While they sometimes come out of nowhere, most parents eventually learn to detect impending temper tantrums before they hit. Tantrums for children of all ages are more likely when we are frustrated and irritable, typically in the context of being hungry (“hangry”) or tired, or both. Once the table is set for a mighty meltdown, Dr. Jenny Seawell (a.k.a. The Pediatric Ninja) describes the single-minded rationale for tantrums:
Tantrums happen with one goal in mind… Get What You Want. That first tantrum may have started because knowing what you want and being able to express that desire is sometimes tricky when you’re little. While Jr. is shrieking, we parents are running around trying to figure out whatever we can to stop the high-pitched screams. It doesn’t take long for a pattern to develop. While we are still floundering around wondering where our angel child went, a lightbulb moment happens in that beautiful developing brain of your sweet baby. And so the fun begins. It happens so gradually we aren’t usually aware that any subtle manipulation is going on. And by the time we’re wise to it, it’s usually harder to break.

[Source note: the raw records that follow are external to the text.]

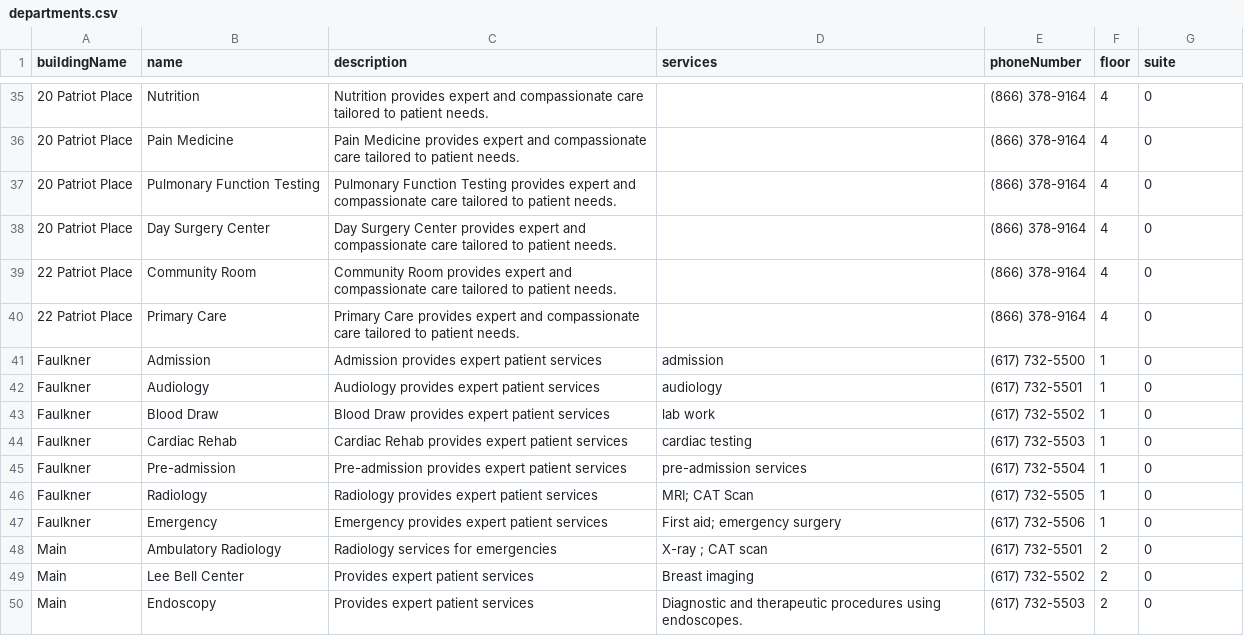
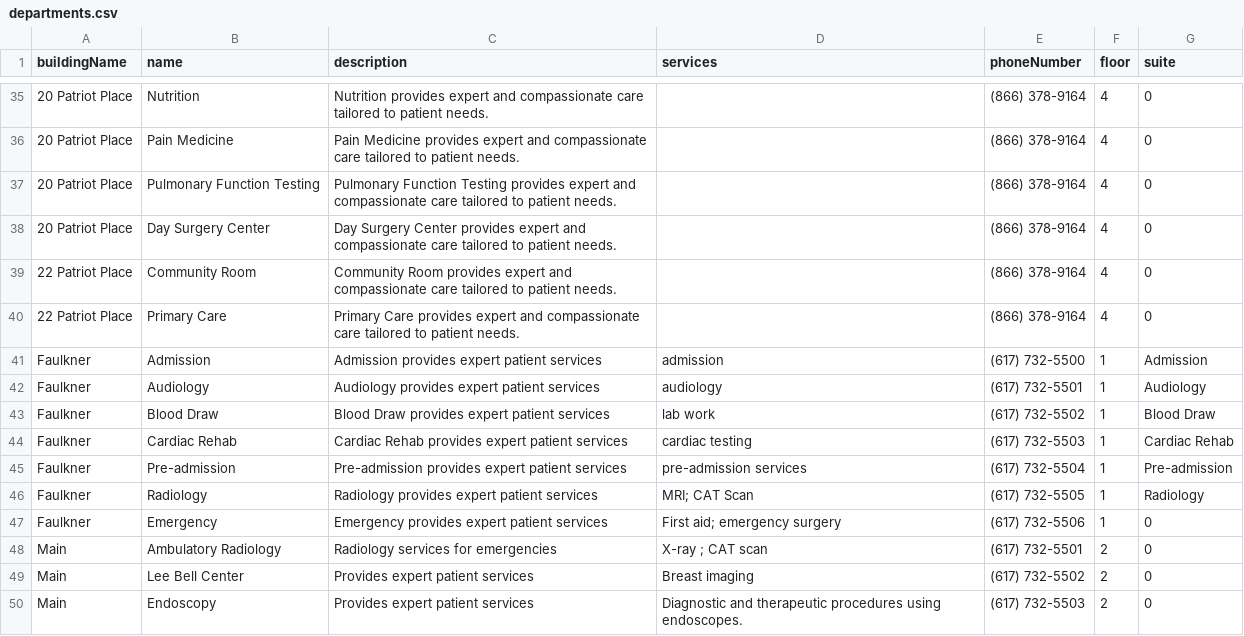
Before and after one commit to cerealkiller2527/soft-eng-repo-backup, a CSV file: packages/database/seedFiles/departments.csv, drawn as a sheet; only a part is shown, gaps mark what is left out; the diff names each change by its address in the sheet, - before the commit and + after, or states it on an @@ line.

```diff
--- a/packages/database/seedFiles/departments.csv
+++ b/packages/database/seedFiles/departments.csv
-G41 (suite): 0
+G41 (suite): Admission
-G42 (suite): 0
+G42 (suite): Audiology
-G43 (suite): 0
+G43 (suite): Blood Draw
-G44 (suite): 0
+G44 (suite): Cardiac Rehab
-G45 (suite): 0
+G45 (suite): Pre-admission
-G46 (suite): 0
+G46 (suite): Radiology
```
Also changed, not shown: 2 other files.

Tantrums tend to progress as our littles get bigger. They may start due to struggles in communication, but then progress as they become more skilled in the art of negotiation.
Dr. Seawell offers a list of Top 5 Rules for Handling a Tantrum:
- Keep your cool. Tantrums are completely normal. You getting upset only makes it worse. So find your happy place and know that it can’t possibly last forever.
- Don’t give in. Maybe your kiddo is screaming because they want that candy in the checkout line. Once you’ve given an answer, don’t give in. Consider a house rule for no purchases in the checkout line.
- Make sure you’re in a safe place. A tantruming child will often throw themselves back in anger without regard for their surroundings. If you are in an area where they could hurt themselves, transport them to a safer area and make your exit.
- Prepare if possible. If you know that you’re heading into tantrum territory, lay down the ground rules before you go. Give that 5 minute warning at the park. Tell them in advance that no treats will be bought.
- Let the judgement go. No matter what we do as parents, there will be someone ready to criticize. And sometimes the looks from other moms might make you second guess yourself. Try not to let it get to you. Stay the course. Setting some clear boundaries does not make you a bad mom, it makes you a GREAT one!
You can read more from Dr. Jenny Seawell on her blog, The Pediatric Ninja, here, and also periodically on the terrific Facebook page, We Are Pediatricians. (Really, if you use Facebook, please follow We Are Pediatricians to read excellent pediatric blogs from around the country, including The PediaBlog!)